--- WHAT YOU HAVE TO DO ---
Since only the written part is wanted, repeat the records exactly and omit the pictures.

-- PROVIDED RECORDS follows --

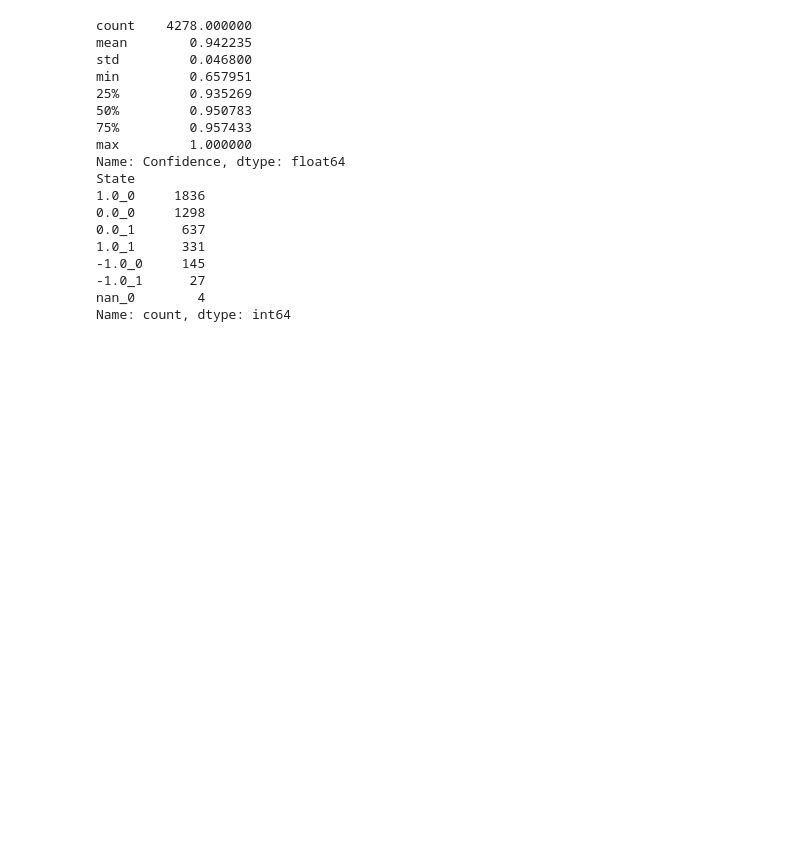
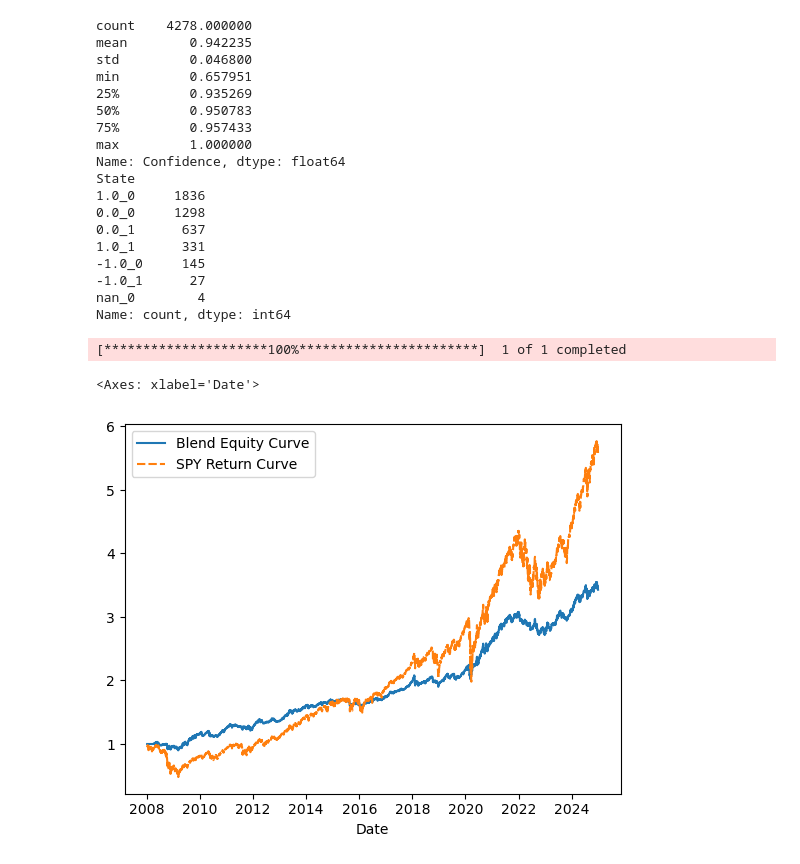
Before and after one commit to akshathp0/entropy-trading, a Jupyter notebook: validate_features.ipynb, the cells around one changed output. Drawn from its saved outputs; the diff is of its cells as text; code cells hidden in the pictures; blank space fills up the shorter version.

```diff
--- a/validate_features.ipynb
+++ b/validate_features.ipynb
@@ -564,3 +556,13 @@ State
 -1.0_1      27
 nan_0        4
 Name: count, dtype: int64
+# %%
+from pipeline import run
+
+test = run.run_pipeline('SPY')
+
+sns.lineplot(data = df[['Blend Equity Curve', 'SPY Return Curve']])
+# %% [output]
+[*********************100%***********************]  1 of 1 completed
+<Axes: xlabel='Date'>
+[figure, added]
```
Also changed, not shown: parts of 36 cells of this notebook, 6 other files.
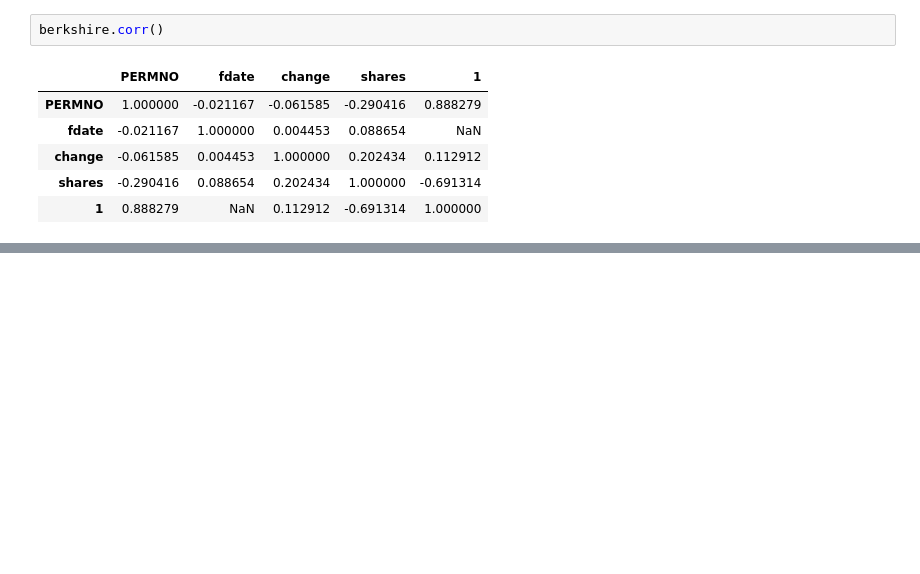
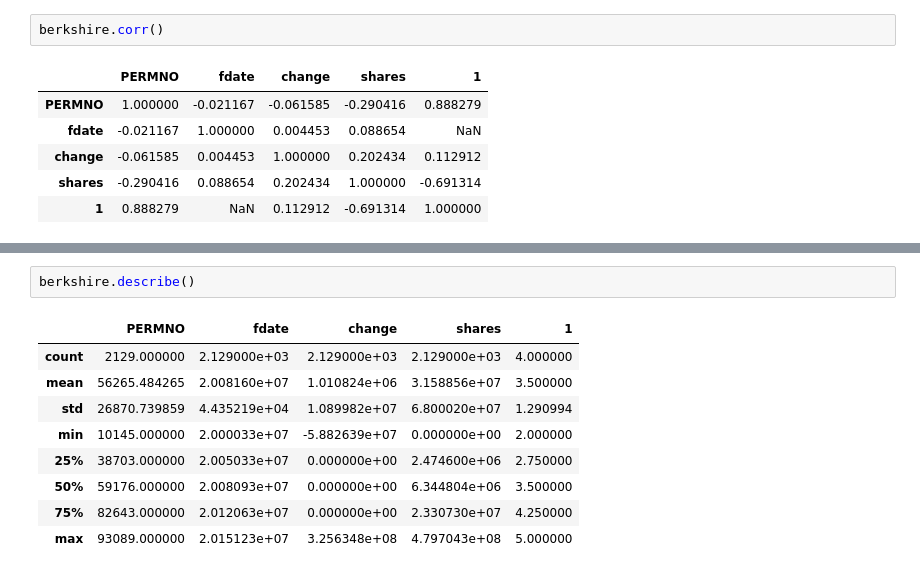
Before and after one commit to altice/PythonNotebooks, a Jupyter notebook: Berkshire_Test.ipynb, the cells around one changed output, grey strips where cells are left out. Cells and saved outputs as stored; diff of their text form; blank space fills up the shorter version.

```diff
--- a/Berkshire_Test.ipynb
+++ b/Berkshire_Test.ipynb
@@ -145,0 +153,12 @@ sns.heatmap(scores[['QTR1_MOV','QTR2_MOV','QTR3_MOV','HALFTIME_MOV','HALFTIME_FG
+# %%
+berkshire.describe()
+# %% [output]
+|  | PERMNO | fdate | change | shares | 1 |
+| count | 2129.000000 | 2.129000e+03 | 2.129000e+03 | 2.129000e+03 | 4.000000 |
+| mean | 56265.484265 | 2.008160e+07 | 1.010824e+06 | 3.158856e+07 | 3.500000 |
+| std | 26870.739859 | 4.435219e+04 | 1.089982e+07 | 6.800020e+07 | 1.290994 |
+| min | 10145.000000 | 2.000033e+07 | -5.882639e+07 | 0.000000e+00 | 2.000000 |
+| 25% | 38703.000000 | 2.005033e+07 | 0.000000e+00 | 2.474600e+06 | 2.750000 |
+| 50% | 59176.000000 | 2.008093e+07 | 0.000000e+00 | 6.344804e+06 | 3.500000 |
+| 75% | 82643.000000 | 2.012063e+07 | 0.000000e+00 | 2.330730e+07 | 4.250000 |
+| max | 93089.000000 | 2.015123e+07 | 3.256348e+08 | 4.797043e+08 | 5.000000 |
```
Also changed, not shown: parts of 2 cells of this notebook.
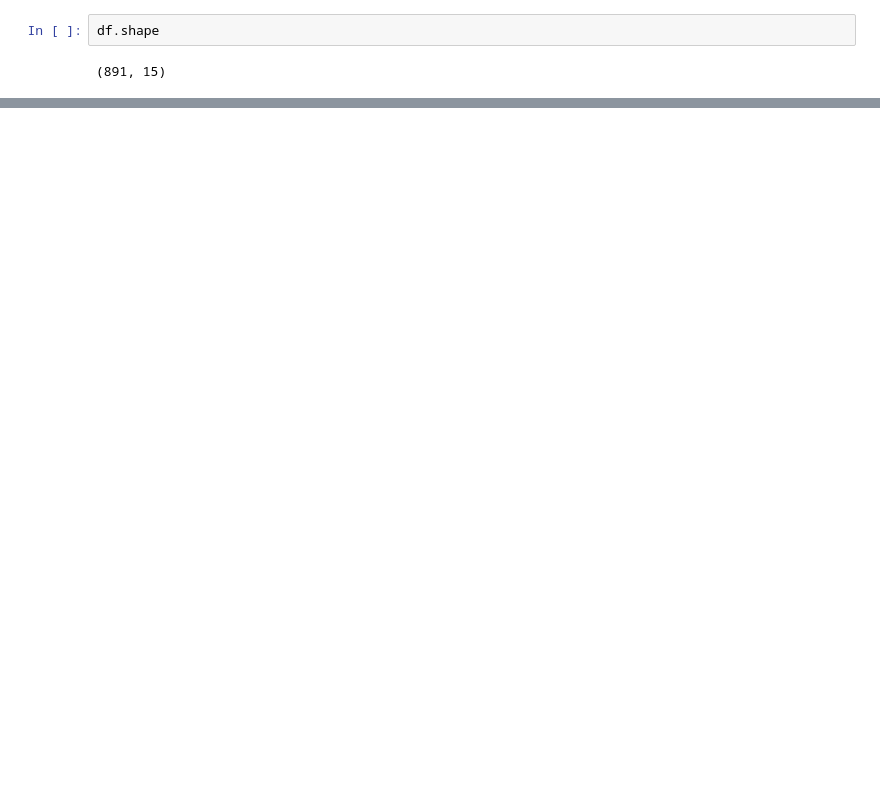
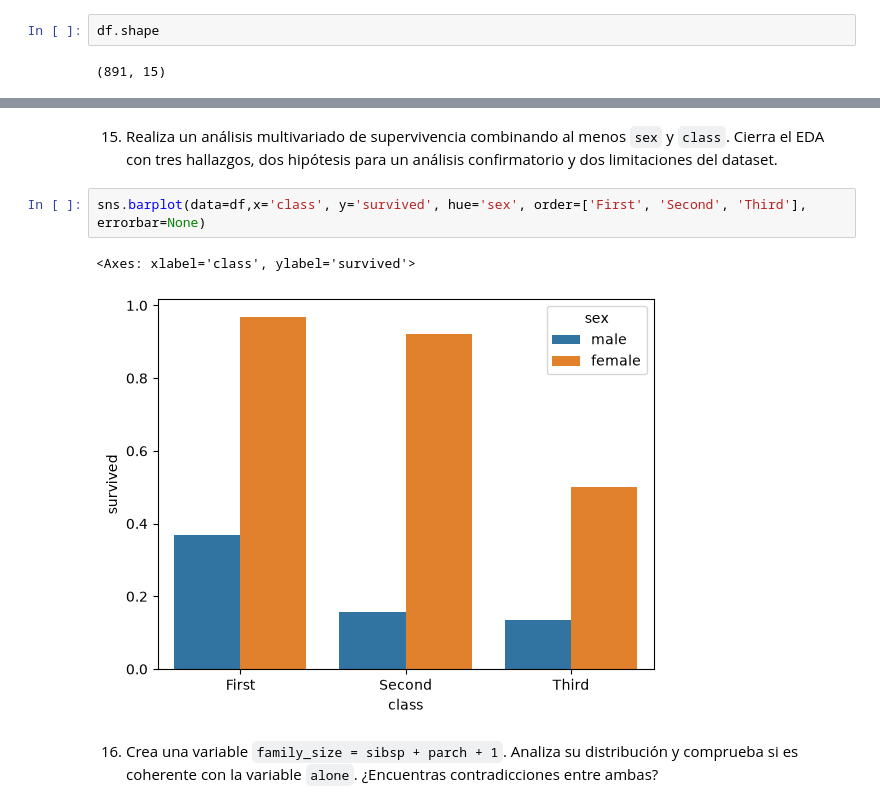
Before and after one commit to alfignacios-spec/DataScience, a Jupyter notebook: 31_ejercicio_EDA.ipynb, the cells around one changed output, grey strips where cells are left out. Cells and saved outputs as stored; diff of their text form; blank space fills up the shorter version.

```diff
--- a/31_ejercicio_EDA.ipynb
+++ b/31_ejercicio_EDA.ipynb
@@ -27,0 +305,12 @@ df.info()
+# %% [markdown]
+15. Realiza un análisis multivariado de supervivencia combinando al menos `sex` y `class`.
+Cierra el EDA con tres hallazgos, dos hipótesis para un análisis confirmatorio y dos
+limitaciones del dataset.
+# %%
+sns.barplot(data=df,x='class', y='survived', hue='sex', order=['First', 'Second', 'Third'], errorbar=None)
+# %% [output]
+<Axes: xlabel='class', ylabel='survived'>
+[figure, added]
+# %% [markdown]
+16. Crea una variable `family_size = sibsp + parch + 1`. Analiza su distribución y comprueba si
+es coherente con la variable `alone`. ¿Encuentras contradicciones entre ambas?
```
Also changed, not shown: parts of 53 cells of this notebook, 3 other files.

-- PROVIDED RECORDS concluded --

--- TASK OUTPUT ---
Before and after one commit to akshathp0/entropy-trading, a Jupyter notebook: validate_features.ipynb, the cells around one changed output. Drawn from its saved outputs; the diff is of its cells as text; code cells hidden in the pictures; blank space fills up the shorter version.

```diff
--- a/validate_features.ipynb
+++ b/validate_features.ipynb
@@ -564,3 +556,13 @@ State
 -1.0_1      27
 nan_0        4
 Name: count, dtype: int64
+# %%
+from pipeline import run
+
+test = run.run_pipeline('SPY')
+
+sns.lineplot(data = df[['Blend Equity Curve', 'SPY Return Curve']])
+# %% [output]
+[*********************100%***********************]  1 of 1 completed
+<Axes: xlabel='Date'>
+[figure, added]
```
Also changed, not shown: parts of 36 cells of this notebook, 6 other files.
Before and after one commit to altice/PythonNotebooks, a Jupyter notebook: Berkshire_Test.ipynb, the cells around one changed output, grey strips where cells are left out. Cells and saved outputs as stored; diff of their text form; blank space fills up the shorter version.

```diff
--- a/Berkshire_Test.ipynb
+++ b/Berkshire_Test.ipynb
@@ -145,0 +153,12 @@ sns.heatmap(scores[['QTR1_MOV','QTR2_MOV','QTR3_MOV','HALFTIME_MOV','HALFTIME_FG
+# %%
+berkshire.describe()
+# %% [output]
+|  | PERMNO | fdate | change | shares | 1 |
+| count | 2129.000000 | 2.129000e+03 | 2.129000e+03 | 2.129000e+03 | 4.000000 |
+| mean | 56265.484265 | 2.008160e+07 | 1.010824e+06 | 3.158856e+07 | 3.500000 |
+| std | 26870.739859 | 4.435219e+04 | 1.089982e+07 | 6.800020e+07 | 1.290994 |
+| min | 10145.000000 | 2.000033e+07 | -5.882639e+07 | 0.000000e+00 | 2.000000 |
+| 25% | 38703.000000 | 2.005033e+07 | 0.000000e+00 | 2.474600e+06 | 2.750000 |
+| 50% | 59176.000000 | 2.008093e+07 | 0.000000e+00 | 6.344804e+06 | 3.500000 |
+| 75% | 82643.000000 | 2.012063e+07 | 0.000000e+00 | 2.330730e+07 | 4.250000 |
+| max | 93089.000000 | 2.015123e+07 | 3.256348e+08 | 4.797043e+08 | 5.000000 |
```
Also changed, not shown: parts of 2 cells of this notebook.
Before and after one commit to alfignacios-spec/DataScience, a Jupyter notebook: 31_ejercicio_EDA.ipynb, the cells around one changed output, grey strips where cells are left out. Cells and saved outputs as stored; diff of their text form; blank space fills up the shorter version.

```diff
--- a/31_ejercicio_EDA.ipynb
+++ b/31_ejercicio_EDA.ipynb
@@ -27,0 +305,12 @@ df.info()
+# %% [markdown]
+15. Realiza un análisis multivariado de supervivencia combinando al menos `sex` y `class`.
+Cierra el EDA con tres hallazgos, dos hipótesis para un análisis confirmatorio y dos
+limitaciones del dataset.
+# %%
+sns.barplot(data=df,x='class', y='survived', hue='sex', order=['First', 'Second', 'Third'], errorbar=None)
+# %% [output]
+<Axes: xlabel='class', ylabel='survived'>
+[figure, added]
+# %% [markdown]
+16. Crea una variable `family_size = sibsp + parch + 1`. Analiza su distribución y comprueba si
+es coherente con la variable `alone`. ¿Encuentras contradicciones entre ambas?
```
Also changed, not shown: parts of 53 cells of this notebook, 3 other files.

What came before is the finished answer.